Segment Open

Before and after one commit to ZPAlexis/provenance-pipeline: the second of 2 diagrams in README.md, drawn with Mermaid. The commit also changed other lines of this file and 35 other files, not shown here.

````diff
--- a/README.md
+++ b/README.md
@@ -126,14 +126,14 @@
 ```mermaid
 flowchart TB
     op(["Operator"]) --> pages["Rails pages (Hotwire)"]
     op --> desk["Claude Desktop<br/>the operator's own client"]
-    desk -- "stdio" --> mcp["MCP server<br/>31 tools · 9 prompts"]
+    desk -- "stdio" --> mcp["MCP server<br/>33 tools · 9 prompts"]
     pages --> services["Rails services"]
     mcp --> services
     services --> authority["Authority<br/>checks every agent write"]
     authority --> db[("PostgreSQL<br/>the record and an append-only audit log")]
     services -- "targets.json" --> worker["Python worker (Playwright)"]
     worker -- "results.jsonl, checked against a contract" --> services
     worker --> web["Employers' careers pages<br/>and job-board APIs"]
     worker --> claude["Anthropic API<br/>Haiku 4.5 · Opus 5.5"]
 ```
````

Segment Closed

Which lines of the material contain "desk"? List them.

     op --> desk["Claude Desktop<br/>the operator's own client"]
-    desk -- "stdio" --> mcp["MCP server<br/>31 tools · 9 prompts"]
+    desk -- "stdio" --> mcp["MCP server<br/>33 tools · 9 prompts"]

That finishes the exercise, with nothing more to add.